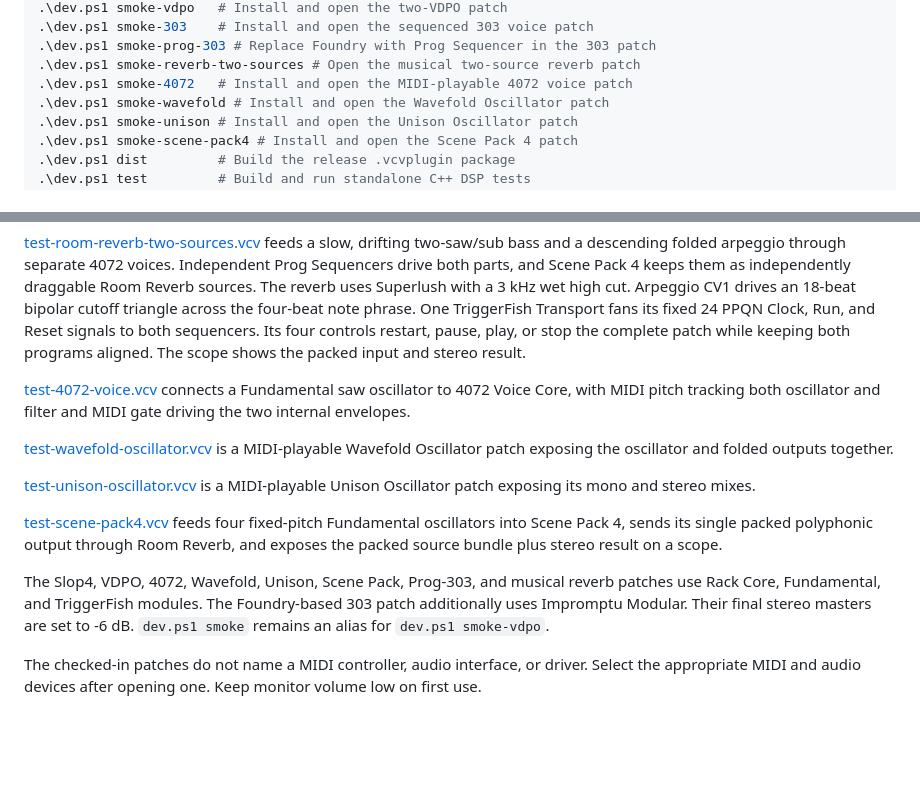
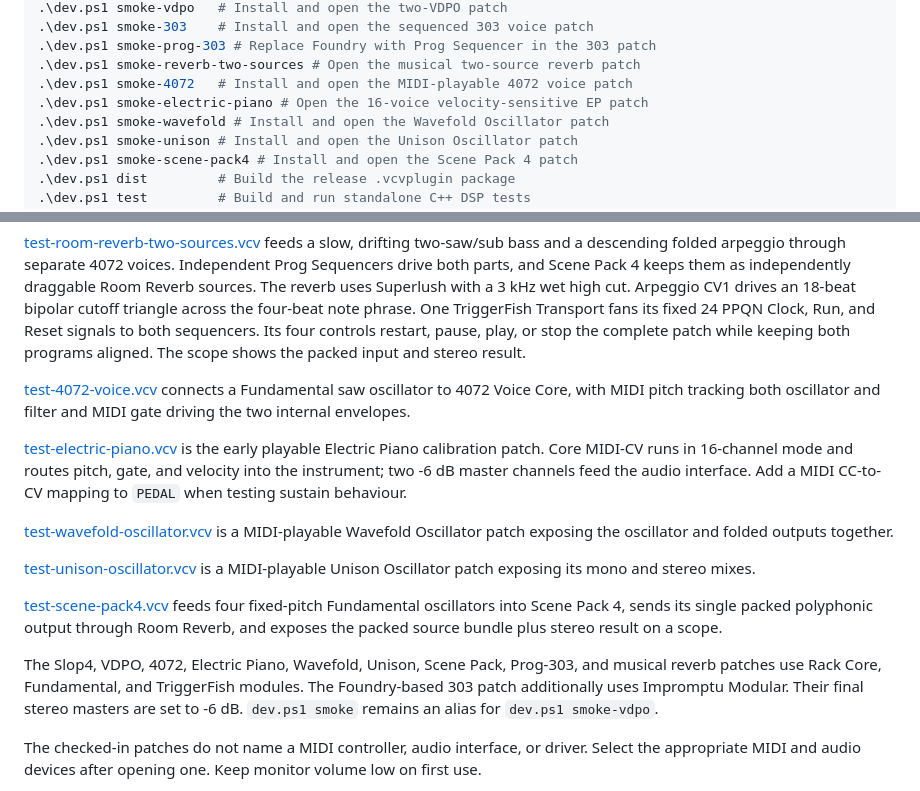
Before and after one commit to JTriggerFish/TriggerFish-VCV, a Markdown page: DEVELOPMENT.md, 2 parts joined by grey strips. Drawn GitHub-style; blank space fills up the shorter version.

```diff
--- a/DEVELOPMENT.md
+++ b/DEVELOPMENT.md
@@ -43,6 +43,7 @@ Run the usual tasks from PowerShell:
 .\dev.ps1 smoke-prog-303 # Replace Foundry with Prog Sequencer in the 303 patch
 .\dev.ps1 smoke-reverb-two-sources # Open the musical two-source reverb patch
 .\dev.ps1 smoke-4072   # Install and open the MIDI-playable 4072 voice patch
+.\dev.ps1 smoke-electric-piano # Open the 16-voice velocity-sensitive EP patch
 .\dev.ps1 smoke-wavefold # Install and open the Wavefold Oscillator patch
 .\dev.ps1 smoke-unison # Install and open the Unison Oscillator patch
 .\dev.ps1 smoke-scene-pack4 # Install and open the Scene Pack 4 patch
@@ -177,6 +178,12 @@ both programs aligned. The scope shows the packed input and stereo result.
 oscillator to 4072 Voice Core, with MIDI pitch tracking both oscillator and
 filter and MIDI gate driving the two internal envelopes.
 
+[test-electric-piano.vcv](test-electric-piano.vcv) is the early playable
+Electric Piano calibration patch. Core MIDI-CV runs in 16-channel mode and
+routes pitch, gate, and velocity into the instrument; two -6 dB master channels
+feed the audio interface. Add a MIDI CC-to-CV mapping to `PEDAL` when testing
+sustain behaviour.
+
 [test-wavefold-oscillator.vcv](test-wavefold-oscillator.vcv) is a MIDI-playable
 Wavefold Oscillator patch exposing the oscillator and folded outputs together.
 
@@ -187,8 +194,8 @@ Unison Oscillator patch exposing its mono and stereo mixes.
 oscillators into Scene Pack 4, sends its single packed polyphonic output through
 Room Reverb, and exposes the packed source bundle plus stereo result on a scope.
 
-The Slop4, VDPO, 4072, Wavefold, Unison, Scene Pack, Prog-303, and musical
-reverb patches use Rack Core, Fundamental, and TriggerFish modules. The
+The Slop4, VDPO, 4072, Electric Piano, Wavefold, Unison, Scene Pack, Prog-303,
+and musical reverb patches use Rack Core, Fundamental, and TriggerFish modules. The
 Foundry-based 303 patch additionally uses Impromptu Modular.
 Their final stereo masters are set to -6 dB. `dev.ps1 smoke` remains an alias
 for `dev.ps1 smoke-vdpo`.
```
Also changed, not shown: README.md (+47 -2 lines), doc/TfElectricPiano.png (added), 14 other files.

=-=-=

Exercise objective
Among the records, find the lines that contain "Core" and copy each of them.

Exercise result
 oscillator to 4072 Voice Core, with MIDI pitch tracking both oscillator and
+Electric Piano calibration patch. Core MIDI-CV runs in 16-channel mode and
-reverb patches use Rack Core, Fundamental, and TriggerFish modules. The
+and musical reverb patches use Rack Core, Fundamental, and TriggerFish modules. The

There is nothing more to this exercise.